Change detection outputs
----------------------------------------

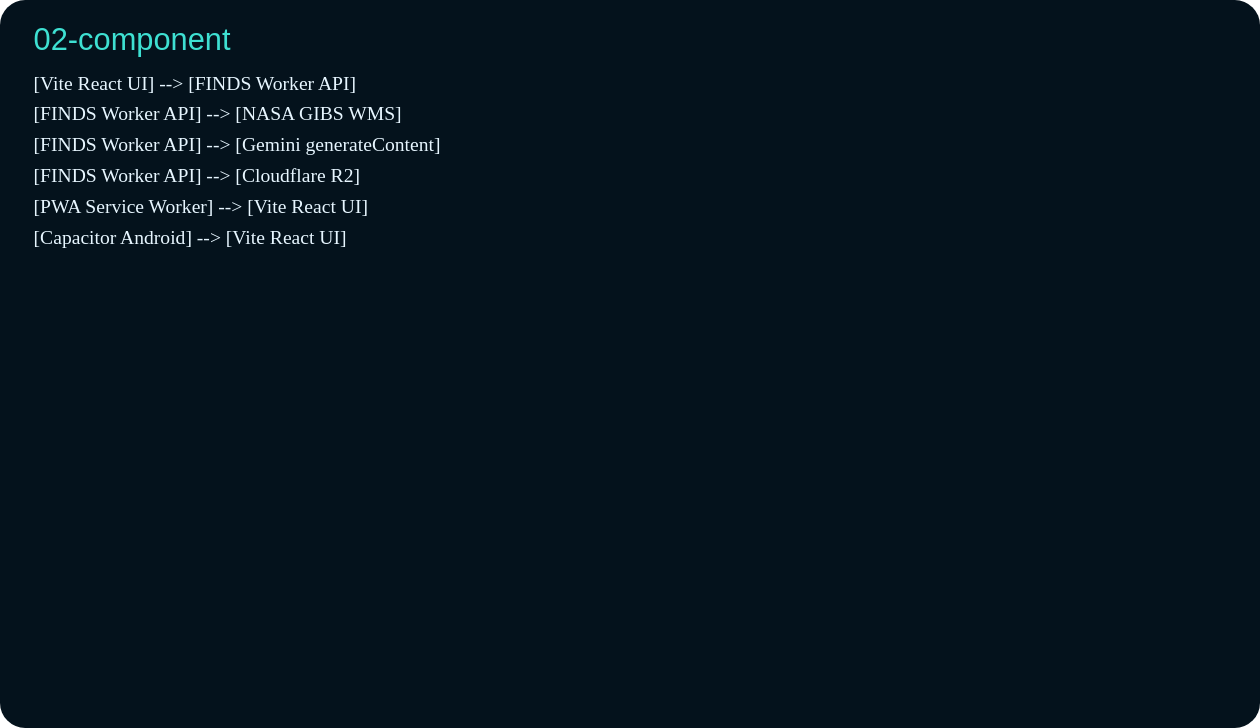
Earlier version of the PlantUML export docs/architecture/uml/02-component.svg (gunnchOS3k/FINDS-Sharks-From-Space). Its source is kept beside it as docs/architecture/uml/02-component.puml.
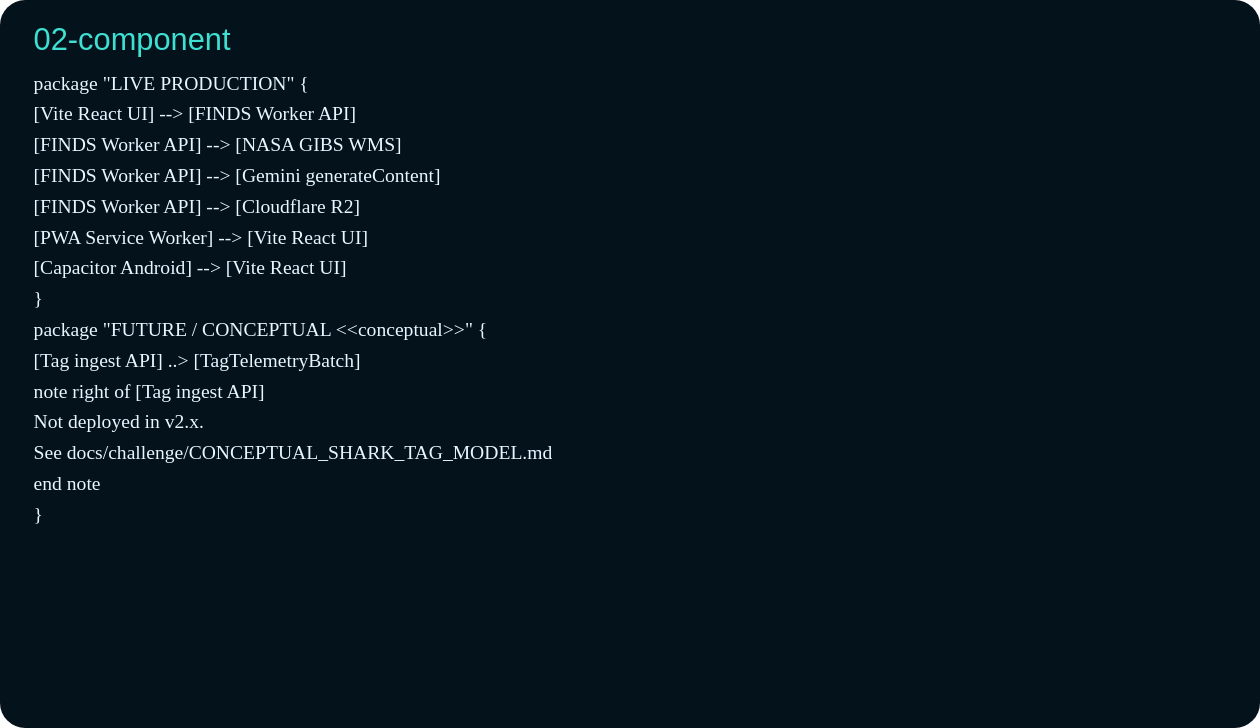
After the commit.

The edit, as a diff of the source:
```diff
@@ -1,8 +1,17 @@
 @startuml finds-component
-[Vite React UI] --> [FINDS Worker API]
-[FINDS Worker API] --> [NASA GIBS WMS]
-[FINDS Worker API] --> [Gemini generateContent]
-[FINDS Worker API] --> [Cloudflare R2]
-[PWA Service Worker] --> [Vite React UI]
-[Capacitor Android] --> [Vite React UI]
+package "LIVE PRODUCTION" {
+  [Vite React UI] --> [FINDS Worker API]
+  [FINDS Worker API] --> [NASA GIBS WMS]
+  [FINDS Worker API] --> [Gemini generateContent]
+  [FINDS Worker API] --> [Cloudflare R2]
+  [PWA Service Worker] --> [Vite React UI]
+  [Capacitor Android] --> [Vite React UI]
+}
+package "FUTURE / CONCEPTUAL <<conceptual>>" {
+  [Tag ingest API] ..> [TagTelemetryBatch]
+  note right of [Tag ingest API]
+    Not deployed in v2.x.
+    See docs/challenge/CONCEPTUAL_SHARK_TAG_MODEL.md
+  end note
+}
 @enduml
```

----------------------------------------

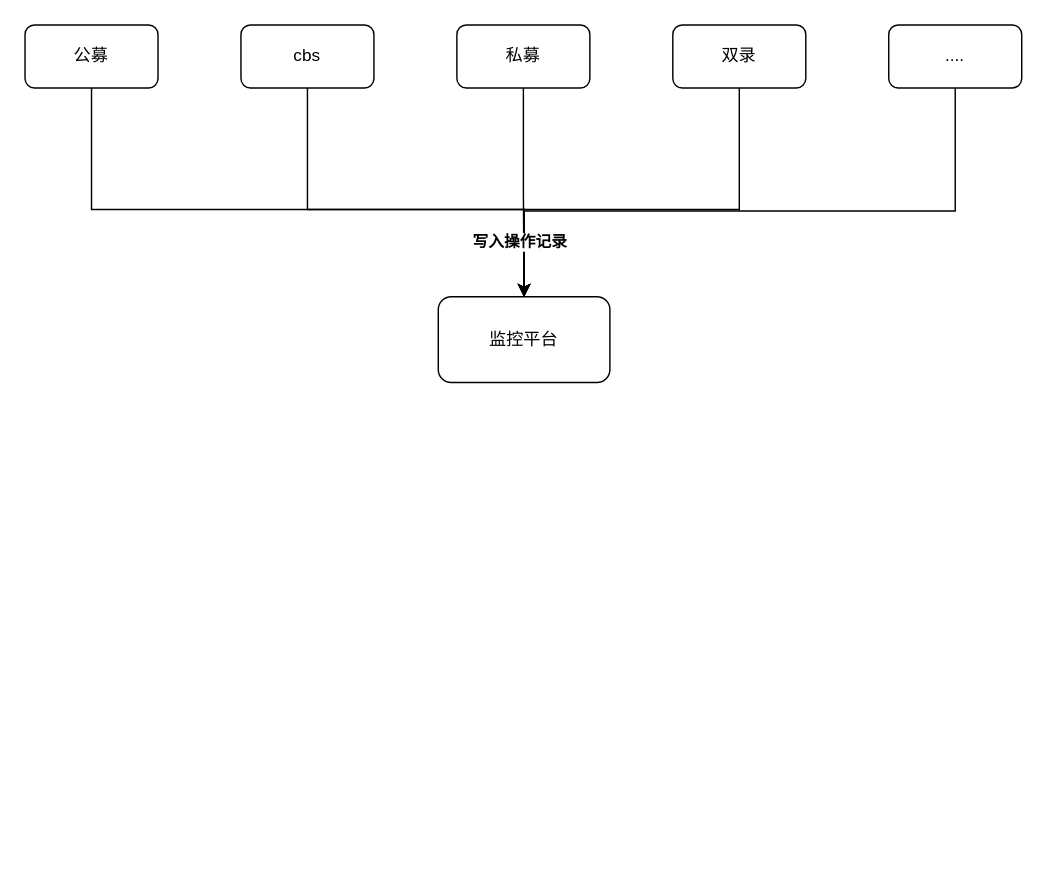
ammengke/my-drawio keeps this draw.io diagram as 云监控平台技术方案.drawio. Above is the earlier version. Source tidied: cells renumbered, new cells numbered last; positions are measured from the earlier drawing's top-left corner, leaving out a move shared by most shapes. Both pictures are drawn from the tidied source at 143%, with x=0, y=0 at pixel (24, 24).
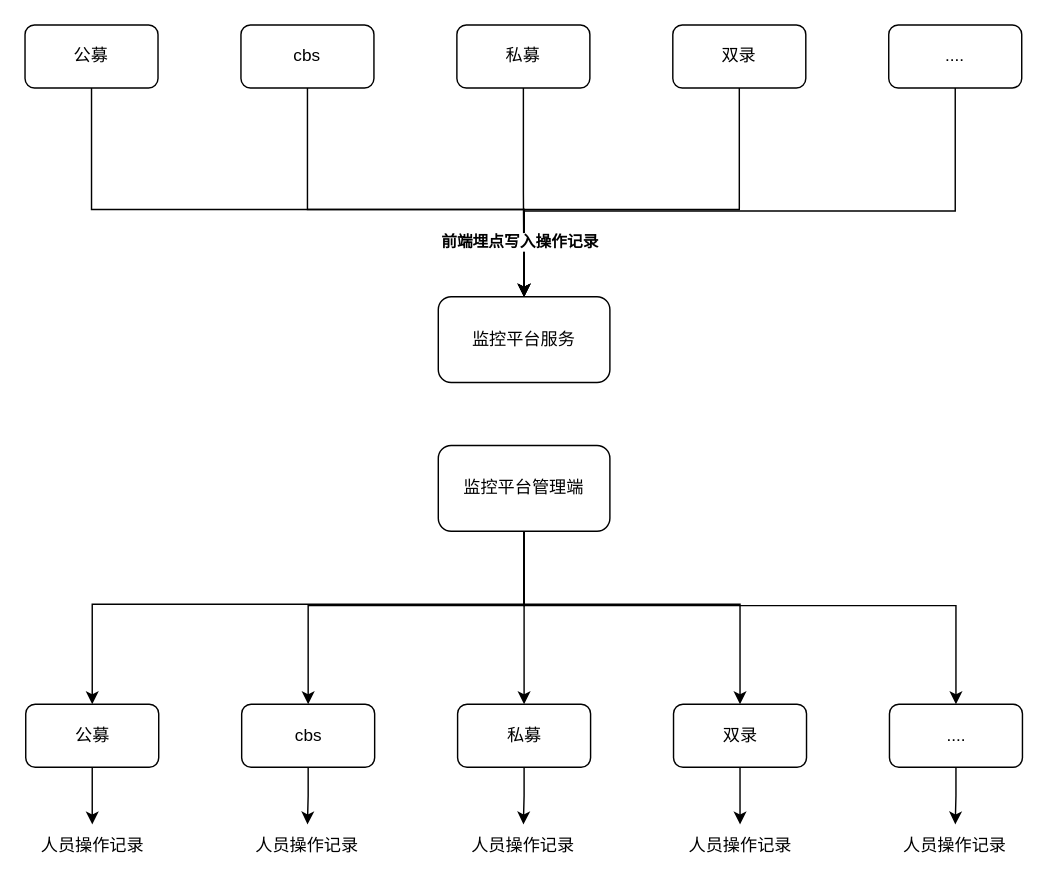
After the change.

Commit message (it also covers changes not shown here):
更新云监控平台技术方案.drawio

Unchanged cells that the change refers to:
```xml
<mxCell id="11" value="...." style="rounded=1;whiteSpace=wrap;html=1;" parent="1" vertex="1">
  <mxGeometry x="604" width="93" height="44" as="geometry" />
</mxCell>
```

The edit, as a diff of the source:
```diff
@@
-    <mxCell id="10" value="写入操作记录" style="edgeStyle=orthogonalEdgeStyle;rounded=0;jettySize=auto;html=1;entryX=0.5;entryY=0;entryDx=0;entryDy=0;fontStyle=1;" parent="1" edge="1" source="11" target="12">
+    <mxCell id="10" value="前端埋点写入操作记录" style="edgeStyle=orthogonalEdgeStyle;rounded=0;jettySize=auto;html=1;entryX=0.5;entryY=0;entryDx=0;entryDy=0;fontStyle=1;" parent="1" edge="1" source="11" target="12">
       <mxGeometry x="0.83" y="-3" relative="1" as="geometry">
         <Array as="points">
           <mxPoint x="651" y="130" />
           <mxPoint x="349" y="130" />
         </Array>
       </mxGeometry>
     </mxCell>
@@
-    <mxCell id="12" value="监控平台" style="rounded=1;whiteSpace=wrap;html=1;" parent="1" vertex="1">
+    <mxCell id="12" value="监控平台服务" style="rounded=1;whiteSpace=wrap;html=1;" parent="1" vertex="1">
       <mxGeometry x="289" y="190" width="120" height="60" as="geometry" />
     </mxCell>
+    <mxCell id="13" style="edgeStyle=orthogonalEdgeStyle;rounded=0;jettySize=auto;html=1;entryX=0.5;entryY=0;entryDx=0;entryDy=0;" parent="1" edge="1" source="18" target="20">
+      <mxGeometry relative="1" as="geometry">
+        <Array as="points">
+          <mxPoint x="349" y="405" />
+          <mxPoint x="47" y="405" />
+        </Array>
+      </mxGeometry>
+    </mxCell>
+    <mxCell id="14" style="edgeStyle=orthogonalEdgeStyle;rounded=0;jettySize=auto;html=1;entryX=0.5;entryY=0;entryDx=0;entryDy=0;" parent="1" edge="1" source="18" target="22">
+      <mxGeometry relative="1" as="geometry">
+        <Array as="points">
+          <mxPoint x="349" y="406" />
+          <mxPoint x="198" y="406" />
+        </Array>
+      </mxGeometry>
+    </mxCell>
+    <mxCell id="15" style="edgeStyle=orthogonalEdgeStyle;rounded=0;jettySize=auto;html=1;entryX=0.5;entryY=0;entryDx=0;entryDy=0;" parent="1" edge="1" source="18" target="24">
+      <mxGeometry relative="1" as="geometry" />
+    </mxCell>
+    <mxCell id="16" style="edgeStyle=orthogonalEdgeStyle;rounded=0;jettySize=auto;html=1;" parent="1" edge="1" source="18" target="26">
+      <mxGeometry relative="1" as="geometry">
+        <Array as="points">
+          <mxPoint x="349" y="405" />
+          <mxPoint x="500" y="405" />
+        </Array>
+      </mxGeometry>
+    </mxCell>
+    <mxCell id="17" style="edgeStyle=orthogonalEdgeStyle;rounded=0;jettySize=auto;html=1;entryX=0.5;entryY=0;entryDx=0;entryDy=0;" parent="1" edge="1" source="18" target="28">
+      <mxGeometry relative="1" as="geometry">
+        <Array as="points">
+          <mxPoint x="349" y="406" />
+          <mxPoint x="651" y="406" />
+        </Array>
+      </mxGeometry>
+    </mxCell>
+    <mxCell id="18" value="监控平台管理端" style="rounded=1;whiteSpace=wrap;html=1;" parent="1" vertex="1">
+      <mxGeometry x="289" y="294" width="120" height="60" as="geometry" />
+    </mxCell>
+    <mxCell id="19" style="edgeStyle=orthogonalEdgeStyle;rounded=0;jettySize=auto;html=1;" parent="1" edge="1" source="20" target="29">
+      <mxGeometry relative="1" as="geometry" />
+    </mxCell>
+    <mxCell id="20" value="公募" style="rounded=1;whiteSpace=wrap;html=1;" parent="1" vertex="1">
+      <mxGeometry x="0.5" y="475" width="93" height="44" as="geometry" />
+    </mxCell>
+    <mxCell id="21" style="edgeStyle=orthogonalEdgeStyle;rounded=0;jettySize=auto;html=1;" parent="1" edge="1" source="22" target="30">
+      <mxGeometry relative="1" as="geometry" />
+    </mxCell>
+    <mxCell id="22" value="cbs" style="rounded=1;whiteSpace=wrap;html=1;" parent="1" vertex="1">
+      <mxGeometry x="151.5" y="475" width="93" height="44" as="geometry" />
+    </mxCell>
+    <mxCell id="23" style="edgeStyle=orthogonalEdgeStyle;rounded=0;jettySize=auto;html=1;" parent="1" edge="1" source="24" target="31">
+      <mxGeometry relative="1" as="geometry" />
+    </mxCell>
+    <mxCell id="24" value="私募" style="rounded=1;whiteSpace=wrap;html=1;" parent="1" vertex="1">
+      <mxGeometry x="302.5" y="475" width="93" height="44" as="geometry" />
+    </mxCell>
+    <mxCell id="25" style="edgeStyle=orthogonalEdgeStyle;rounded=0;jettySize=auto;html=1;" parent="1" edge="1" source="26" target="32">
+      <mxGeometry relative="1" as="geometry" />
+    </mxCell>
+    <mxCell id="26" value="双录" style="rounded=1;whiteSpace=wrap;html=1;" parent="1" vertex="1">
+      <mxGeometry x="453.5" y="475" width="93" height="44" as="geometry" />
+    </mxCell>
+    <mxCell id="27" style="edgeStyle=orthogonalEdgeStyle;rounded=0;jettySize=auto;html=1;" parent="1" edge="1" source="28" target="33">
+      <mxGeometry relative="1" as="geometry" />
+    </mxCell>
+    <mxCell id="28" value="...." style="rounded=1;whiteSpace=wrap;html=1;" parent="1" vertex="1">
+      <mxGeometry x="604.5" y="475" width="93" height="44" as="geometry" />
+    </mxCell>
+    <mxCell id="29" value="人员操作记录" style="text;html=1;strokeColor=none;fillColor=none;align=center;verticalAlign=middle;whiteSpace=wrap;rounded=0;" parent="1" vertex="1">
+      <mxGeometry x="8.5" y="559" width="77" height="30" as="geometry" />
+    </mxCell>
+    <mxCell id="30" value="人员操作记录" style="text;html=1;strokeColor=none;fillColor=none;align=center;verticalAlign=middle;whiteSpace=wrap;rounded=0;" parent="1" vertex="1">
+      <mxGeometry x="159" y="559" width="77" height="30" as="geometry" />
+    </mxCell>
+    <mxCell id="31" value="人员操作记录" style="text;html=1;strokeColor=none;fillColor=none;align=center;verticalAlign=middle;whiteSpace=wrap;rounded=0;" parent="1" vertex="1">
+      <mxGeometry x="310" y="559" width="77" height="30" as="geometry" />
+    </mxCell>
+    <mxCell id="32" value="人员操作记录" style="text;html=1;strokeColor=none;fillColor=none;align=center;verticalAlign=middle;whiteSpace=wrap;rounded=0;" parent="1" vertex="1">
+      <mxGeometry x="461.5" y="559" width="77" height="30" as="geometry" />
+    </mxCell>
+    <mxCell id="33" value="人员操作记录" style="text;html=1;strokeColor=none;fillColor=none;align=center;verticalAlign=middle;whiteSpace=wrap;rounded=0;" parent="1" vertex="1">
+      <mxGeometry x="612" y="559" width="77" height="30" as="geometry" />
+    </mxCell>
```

----------------------------------------

WHAT IS NEEDED
Every line in the records that holds the word "Worker" should be copied into the answer.

EXPECTED ANSWER
-[Vite React UI] --> [FINDS Worker API]
-[FINDS Worker API] --> [NASA GIBS WMS]
-[FINDS Worker API] --> [Gemini generateContent]
-[FINDS Worker API] --> [Cloudflare R2]
-[PWA Service Worker] --> [Vite React UI]
+  [Vite React UI] --> [FINDS Worker API]
+  [FINDS Worker API] --> [NASA GIBS WMS]
+  [FINDS Worker API] --> [Gemini generateContent]
+  [FINDS Worker API] --> [Cloudflare R2]
+  [PWA Service Worker] --> [Vite React UI]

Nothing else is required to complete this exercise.